● **Data items**:
• • • • •

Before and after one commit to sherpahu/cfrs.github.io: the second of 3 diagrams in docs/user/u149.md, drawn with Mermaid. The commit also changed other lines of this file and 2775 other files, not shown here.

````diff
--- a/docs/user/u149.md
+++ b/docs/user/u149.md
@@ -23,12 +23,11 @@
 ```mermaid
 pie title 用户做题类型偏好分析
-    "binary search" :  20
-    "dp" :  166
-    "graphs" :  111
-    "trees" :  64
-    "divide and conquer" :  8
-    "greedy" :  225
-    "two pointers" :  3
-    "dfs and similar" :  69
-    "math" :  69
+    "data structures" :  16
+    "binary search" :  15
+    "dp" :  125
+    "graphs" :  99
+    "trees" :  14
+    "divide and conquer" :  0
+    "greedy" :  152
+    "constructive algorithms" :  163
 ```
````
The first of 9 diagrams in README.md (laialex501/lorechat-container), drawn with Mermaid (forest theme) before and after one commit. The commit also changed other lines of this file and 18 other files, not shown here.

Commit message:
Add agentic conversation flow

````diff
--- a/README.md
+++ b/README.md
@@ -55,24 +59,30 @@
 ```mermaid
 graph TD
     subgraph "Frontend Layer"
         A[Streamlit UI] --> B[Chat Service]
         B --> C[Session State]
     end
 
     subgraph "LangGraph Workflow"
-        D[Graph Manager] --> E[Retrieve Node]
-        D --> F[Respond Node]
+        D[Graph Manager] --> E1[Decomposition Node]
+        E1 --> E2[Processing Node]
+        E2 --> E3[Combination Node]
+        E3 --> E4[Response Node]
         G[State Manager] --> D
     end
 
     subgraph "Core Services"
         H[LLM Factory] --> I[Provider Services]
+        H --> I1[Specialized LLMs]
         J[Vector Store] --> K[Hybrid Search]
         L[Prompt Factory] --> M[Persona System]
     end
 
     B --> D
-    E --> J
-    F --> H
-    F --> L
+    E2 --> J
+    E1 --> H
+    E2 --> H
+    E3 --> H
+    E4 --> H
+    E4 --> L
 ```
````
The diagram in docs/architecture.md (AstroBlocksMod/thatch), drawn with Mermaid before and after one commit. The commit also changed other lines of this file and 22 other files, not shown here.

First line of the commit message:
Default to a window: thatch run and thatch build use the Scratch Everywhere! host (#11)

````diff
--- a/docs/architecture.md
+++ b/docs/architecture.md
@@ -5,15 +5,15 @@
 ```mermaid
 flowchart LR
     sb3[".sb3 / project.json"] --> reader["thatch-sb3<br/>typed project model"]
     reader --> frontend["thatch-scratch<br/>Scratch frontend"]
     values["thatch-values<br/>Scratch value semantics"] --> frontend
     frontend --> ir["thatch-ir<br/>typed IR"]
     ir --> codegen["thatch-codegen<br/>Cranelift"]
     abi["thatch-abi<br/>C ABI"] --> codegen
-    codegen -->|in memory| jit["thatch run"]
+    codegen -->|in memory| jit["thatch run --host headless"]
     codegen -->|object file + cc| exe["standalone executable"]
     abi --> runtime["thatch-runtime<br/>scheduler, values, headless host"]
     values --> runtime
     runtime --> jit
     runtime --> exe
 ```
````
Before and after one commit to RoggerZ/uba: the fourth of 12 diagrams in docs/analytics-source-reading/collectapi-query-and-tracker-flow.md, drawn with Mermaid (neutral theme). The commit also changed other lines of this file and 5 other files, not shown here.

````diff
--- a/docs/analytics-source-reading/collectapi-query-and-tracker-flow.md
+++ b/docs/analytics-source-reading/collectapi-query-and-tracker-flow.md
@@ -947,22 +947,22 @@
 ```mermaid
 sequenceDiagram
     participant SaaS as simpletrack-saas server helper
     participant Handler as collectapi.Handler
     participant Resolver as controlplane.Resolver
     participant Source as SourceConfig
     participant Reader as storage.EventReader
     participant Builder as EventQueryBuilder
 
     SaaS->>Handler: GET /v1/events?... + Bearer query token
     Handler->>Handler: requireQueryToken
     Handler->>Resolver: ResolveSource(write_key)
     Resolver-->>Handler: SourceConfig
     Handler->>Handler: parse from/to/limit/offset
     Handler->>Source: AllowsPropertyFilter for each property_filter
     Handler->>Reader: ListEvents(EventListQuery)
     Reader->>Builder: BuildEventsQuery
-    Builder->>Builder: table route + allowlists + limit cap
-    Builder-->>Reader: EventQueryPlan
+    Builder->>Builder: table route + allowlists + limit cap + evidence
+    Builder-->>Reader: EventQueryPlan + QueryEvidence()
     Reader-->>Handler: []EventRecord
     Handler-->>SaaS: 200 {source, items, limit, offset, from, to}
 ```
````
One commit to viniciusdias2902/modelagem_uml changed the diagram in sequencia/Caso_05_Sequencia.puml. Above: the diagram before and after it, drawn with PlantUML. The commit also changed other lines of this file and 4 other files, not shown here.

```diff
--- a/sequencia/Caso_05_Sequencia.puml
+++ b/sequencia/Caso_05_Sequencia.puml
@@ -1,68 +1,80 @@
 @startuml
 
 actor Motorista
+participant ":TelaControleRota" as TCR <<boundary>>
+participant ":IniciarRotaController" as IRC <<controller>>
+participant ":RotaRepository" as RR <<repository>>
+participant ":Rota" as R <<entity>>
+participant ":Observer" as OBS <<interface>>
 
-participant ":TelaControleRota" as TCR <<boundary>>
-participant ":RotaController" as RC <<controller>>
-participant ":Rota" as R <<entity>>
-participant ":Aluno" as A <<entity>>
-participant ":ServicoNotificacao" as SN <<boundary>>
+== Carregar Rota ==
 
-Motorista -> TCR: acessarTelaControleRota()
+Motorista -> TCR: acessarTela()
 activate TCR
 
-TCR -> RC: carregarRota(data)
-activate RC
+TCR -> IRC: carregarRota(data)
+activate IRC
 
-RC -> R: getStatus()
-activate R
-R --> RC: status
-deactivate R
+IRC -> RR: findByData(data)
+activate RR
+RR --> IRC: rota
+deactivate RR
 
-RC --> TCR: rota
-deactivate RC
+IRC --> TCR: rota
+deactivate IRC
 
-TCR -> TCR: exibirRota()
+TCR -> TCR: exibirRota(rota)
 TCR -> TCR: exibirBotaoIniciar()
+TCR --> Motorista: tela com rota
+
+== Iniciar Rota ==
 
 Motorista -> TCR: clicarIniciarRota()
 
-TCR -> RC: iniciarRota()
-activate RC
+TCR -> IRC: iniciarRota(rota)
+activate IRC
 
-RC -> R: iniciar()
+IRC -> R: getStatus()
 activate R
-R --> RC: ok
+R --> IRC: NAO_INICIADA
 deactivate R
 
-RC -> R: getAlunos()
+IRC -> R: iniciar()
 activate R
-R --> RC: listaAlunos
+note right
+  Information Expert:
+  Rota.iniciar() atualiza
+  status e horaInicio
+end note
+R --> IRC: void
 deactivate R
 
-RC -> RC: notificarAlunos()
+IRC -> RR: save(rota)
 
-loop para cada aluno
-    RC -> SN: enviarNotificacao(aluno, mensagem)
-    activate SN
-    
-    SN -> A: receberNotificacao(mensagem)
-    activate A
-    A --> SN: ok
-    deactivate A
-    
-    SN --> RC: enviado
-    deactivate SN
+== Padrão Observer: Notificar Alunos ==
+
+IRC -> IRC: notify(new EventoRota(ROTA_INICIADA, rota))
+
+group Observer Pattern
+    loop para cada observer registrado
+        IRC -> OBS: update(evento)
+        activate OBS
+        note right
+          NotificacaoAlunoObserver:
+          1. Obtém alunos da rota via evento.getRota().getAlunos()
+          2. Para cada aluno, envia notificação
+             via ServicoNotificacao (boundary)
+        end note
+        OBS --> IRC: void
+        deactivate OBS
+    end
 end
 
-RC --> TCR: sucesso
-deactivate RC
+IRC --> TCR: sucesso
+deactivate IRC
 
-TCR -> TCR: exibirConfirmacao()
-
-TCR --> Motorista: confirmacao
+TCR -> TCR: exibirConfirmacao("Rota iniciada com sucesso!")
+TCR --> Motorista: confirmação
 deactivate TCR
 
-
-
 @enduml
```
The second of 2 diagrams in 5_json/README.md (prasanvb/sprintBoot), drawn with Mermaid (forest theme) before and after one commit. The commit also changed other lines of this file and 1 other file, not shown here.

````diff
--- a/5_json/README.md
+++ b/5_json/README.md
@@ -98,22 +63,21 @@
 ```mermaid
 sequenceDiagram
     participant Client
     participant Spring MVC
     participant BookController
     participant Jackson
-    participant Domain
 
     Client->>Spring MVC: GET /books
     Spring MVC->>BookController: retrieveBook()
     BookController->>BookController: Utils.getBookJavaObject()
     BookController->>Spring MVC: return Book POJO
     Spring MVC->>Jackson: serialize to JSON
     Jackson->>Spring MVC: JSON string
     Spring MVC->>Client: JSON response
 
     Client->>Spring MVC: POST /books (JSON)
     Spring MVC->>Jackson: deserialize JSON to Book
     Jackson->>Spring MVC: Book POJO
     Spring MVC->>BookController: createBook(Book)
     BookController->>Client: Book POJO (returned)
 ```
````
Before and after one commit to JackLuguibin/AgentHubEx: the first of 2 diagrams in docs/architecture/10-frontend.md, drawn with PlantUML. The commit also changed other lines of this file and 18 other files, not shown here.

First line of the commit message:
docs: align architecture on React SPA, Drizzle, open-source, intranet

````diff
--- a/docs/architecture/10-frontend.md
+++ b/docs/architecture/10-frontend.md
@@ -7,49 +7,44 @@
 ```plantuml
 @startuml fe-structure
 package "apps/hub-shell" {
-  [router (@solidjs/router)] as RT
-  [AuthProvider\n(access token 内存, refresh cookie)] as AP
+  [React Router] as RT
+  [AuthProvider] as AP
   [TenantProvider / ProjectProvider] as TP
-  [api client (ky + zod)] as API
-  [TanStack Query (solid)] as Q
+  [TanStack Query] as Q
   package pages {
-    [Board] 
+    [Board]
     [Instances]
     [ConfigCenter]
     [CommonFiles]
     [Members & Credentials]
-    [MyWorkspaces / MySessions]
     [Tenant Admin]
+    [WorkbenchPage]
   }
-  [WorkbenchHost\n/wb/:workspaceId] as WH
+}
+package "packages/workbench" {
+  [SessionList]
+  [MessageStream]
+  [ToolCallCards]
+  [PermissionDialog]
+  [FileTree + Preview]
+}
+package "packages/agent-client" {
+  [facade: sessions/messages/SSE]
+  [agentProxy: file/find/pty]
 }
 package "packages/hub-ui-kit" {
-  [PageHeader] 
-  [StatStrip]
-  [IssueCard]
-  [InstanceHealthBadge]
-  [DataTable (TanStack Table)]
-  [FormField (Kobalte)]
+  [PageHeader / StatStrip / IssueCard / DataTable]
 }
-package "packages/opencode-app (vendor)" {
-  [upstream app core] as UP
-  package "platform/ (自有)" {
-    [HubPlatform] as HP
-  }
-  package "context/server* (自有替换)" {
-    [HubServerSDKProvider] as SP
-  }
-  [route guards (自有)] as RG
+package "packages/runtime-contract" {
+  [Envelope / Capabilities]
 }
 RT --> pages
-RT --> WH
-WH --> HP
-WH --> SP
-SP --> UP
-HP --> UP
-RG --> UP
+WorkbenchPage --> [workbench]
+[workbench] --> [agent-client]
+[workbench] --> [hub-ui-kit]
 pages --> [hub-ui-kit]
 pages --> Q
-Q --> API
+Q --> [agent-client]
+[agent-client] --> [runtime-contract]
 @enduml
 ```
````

• • • • •

● **Aim of the task**: In the entries above, identify every line with the word "Spring". Copy those lines.

● **Written response**:
     participant Spring MVC
     Client->>Spring MVC: GET /books
     Spring MVC->>BookController: retrieveBook()
     BookController->>Spring MVC: return Book POJO
     Spring MVC->>Jackson: serialize to JSON
     Jackson->>Spring MVC: JSON string
     Spring MVC->>Client: JSON response
     Client->>Spring MVC: POST /books (JSON)
     Spring MVC->>Jackson: deserialize JSON to Book
     Jackson->>Spring MVC: Book POJO
     Spring MVC->>BookController: createBook(Book)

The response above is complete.